*THE DATA*:
^^^^
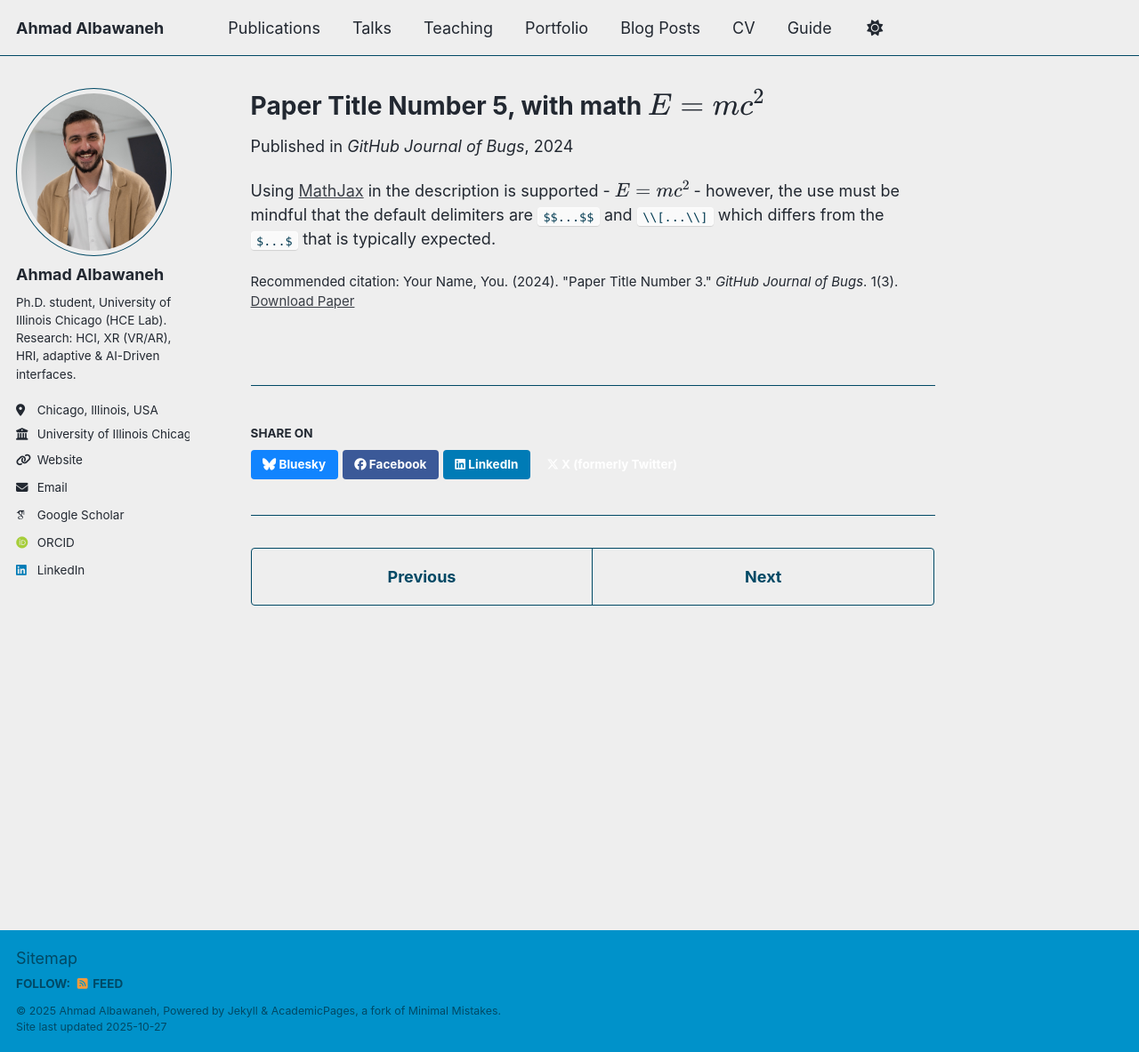
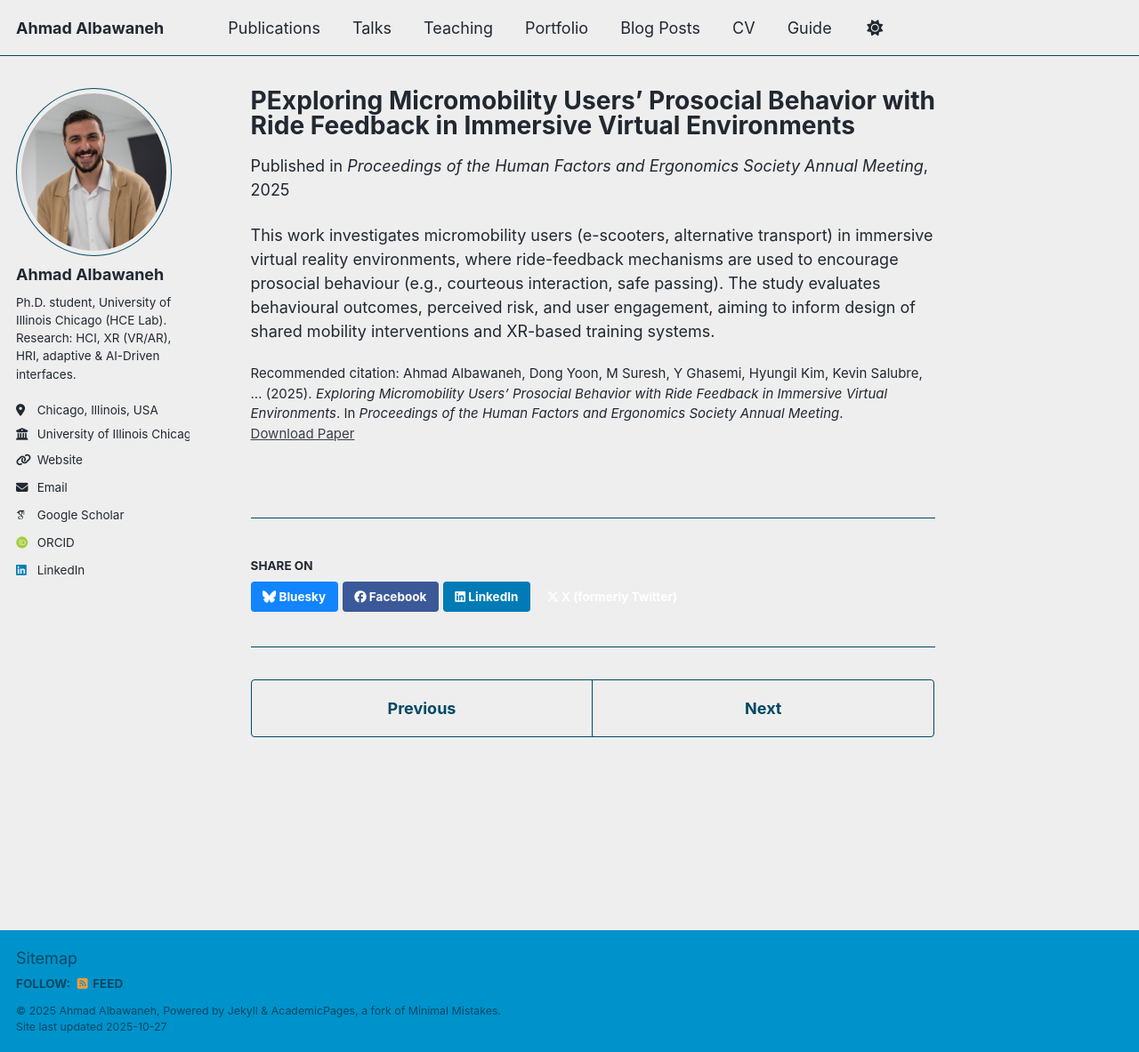
Before and after one commit to bawaneh/bawaneh, a Jekyll site: the page built from _publications/2025-06-08-paper-title-number-5.md, in a window 1280 px wide and 1183 px high. Shown: the whole window at 89% size. Built offline with Jekyll 4.4.1, drawn with Linux system fonts in a browser that asks for light colours; some web fonts are replaced; a script that is not in the unit is left out.

Commit message:
Update 2025-06-08-paper-title-number-5.md

```diff
--- a/_publications/2025-06-08-paper-title-number-5.md
+++ b/_publications/2025-06-08-paper-title-number-5.md
@@ -1,13 +1,13 @@
 ---
-title: "Paper Title Number 5, with math $$E=mc^2$$"
+title: "PExploring Micromobility Users’ Prosocial Behavior with Ride Feedback in Immersive Virtual Environments"
 collection: publications
 category: conferences
 permalink: /publication/2024-02-17-paper-title-number-4
 excerpt: 'This paper is about a famous math equation, $$E=mc^2$$'
-date: 2024-02-17
-venue: 'GitHub Journal of Bugs'
+date: 2025-02-17
+venue: 'Proceedings of the Human Factors and Ergonomics Society Annual Meeting'
 paperurl: 'https://academicpages.github.io/files/paper3.pdf'
-citation: 'Your Name, You. (2024). &quot;Paper Title Number 3.&quot; <i>GitHub Journal of Bugs</i>. 1(3).'
+citation: 'Ahmad Albawaneh, Dong Yoon, M Suresh, Y Ghasemi, Hyungil Kim, Kevin Salubre, … (2025). <i>Exploring Micromobility Users’ Prosocial Behavior with Ride Feedback in Immersive Virtual Environments</i>. In <i>Proceedings of the Human Factors and Ergonomics Society Annual Meeting</i>.'
 ---
 
-Using [MathJax](https://www.mathjax.org/) in the description is supported - $$E=mc^2$$ - however, the use must be mindful that the default delimiters are `$$...$$` and `\\[...\\]` which differs from the `$...$` that is typically expected.
+This work investigates micromobility users (e-scooters, alternative transport) in immersive virtual reality environments, where ride-feedback mechanisms are used to encourage prosocial behaviour (e.g., courteous interaction, safe passing). The study evaluates behavioural outcomes, perceived risk, and user engagement, aiming to inform design of shared mobility interventions and XR-based training systems.
```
^^^^
*PROMPT*: Using the data above, show each line where "with" occurs.

*EXPECTED ANSWER*:
Before and after one commit to bawaneh/bawaneh, a Jekyll site: the page built from _publications/2025-06-08-paper-title-number-5.md, in a window 1280 px wide and 1183 px high. Shown: the whole window at 89% size. Built offline with Jekyll 4.4.1, drawn with Linux system fonts in a browser that asks for light colours; some web fonts are replaced; a script that is not in the unit is left out.
-title: "Paper Title Number 5, with math $$E=mc^2$$"
+title: "PExploring Micromobility Users’ Prosocial Behavior with Ride Feedback in Immersive Virtual Environments"
+citation: 'Ahmad Albawaneh, Dong Yoon, M Suresh, Y Ghasemi, Hyungil Kim, Kevin Salubre, … (2025). <i>Exploring Micromobility Users’ Prosocial Behavior with Ride Feedback in Immersive Virtual Environments</i>. In <i>Proceedings of the Human Factors and Ergonomics Society Annual Meeting</i>.'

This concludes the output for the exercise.